Exercise aim: Among the entries below, count the lines that contain the word "true". Respond with the count only.

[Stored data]
......

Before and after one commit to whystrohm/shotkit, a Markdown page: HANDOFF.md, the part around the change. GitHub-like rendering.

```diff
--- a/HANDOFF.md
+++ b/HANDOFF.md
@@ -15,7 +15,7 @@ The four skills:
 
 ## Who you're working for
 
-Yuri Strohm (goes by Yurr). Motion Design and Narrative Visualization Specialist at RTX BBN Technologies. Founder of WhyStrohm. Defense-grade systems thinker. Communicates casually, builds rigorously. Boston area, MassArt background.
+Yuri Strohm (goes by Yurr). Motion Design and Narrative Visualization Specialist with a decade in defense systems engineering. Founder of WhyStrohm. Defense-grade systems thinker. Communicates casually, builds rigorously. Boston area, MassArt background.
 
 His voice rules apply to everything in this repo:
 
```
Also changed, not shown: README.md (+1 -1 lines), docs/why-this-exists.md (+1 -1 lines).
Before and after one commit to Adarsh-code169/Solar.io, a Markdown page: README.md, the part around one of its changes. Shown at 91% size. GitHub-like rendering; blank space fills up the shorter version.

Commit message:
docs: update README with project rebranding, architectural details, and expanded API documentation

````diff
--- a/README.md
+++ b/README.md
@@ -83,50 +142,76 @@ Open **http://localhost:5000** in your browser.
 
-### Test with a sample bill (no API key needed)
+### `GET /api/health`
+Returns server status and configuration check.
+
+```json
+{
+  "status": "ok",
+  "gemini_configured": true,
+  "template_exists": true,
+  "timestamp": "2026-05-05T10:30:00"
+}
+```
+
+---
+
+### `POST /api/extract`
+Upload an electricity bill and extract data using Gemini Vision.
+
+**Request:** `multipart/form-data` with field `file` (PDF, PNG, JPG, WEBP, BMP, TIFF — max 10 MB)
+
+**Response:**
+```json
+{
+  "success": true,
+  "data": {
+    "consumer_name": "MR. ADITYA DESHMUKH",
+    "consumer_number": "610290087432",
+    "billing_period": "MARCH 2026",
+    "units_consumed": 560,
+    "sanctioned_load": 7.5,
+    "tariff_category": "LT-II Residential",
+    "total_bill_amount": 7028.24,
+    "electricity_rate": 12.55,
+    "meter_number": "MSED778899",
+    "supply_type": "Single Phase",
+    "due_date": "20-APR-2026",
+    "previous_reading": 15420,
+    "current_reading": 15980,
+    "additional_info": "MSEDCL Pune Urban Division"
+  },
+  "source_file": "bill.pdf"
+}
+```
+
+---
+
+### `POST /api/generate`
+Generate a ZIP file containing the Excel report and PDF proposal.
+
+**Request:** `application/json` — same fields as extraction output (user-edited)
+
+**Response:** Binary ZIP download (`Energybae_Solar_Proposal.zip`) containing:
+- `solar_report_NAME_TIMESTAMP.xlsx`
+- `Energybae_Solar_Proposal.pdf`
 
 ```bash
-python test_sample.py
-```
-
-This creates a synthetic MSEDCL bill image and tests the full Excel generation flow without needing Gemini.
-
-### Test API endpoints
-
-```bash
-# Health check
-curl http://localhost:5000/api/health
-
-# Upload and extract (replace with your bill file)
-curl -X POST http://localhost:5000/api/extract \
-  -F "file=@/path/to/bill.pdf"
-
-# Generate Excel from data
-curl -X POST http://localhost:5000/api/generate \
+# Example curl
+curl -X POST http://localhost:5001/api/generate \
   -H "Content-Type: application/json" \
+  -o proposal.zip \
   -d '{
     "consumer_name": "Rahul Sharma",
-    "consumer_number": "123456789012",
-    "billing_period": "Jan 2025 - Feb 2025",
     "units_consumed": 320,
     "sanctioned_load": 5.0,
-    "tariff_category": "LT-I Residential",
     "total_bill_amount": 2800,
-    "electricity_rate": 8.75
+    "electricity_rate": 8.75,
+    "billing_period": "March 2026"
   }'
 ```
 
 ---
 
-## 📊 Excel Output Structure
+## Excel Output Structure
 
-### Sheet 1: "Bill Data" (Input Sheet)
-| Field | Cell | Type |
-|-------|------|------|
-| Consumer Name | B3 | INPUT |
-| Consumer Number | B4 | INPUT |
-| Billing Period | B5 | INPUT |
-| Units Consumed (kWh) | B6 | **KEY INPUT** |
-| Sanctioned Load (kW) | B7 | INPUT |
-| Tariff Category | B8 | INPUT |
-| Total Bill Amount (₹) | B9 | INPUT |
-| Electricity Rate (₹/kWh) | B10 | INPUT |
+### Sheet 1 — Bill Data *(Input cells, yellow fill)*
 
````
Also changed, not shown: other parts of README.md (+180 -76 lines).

......

Task solution: 3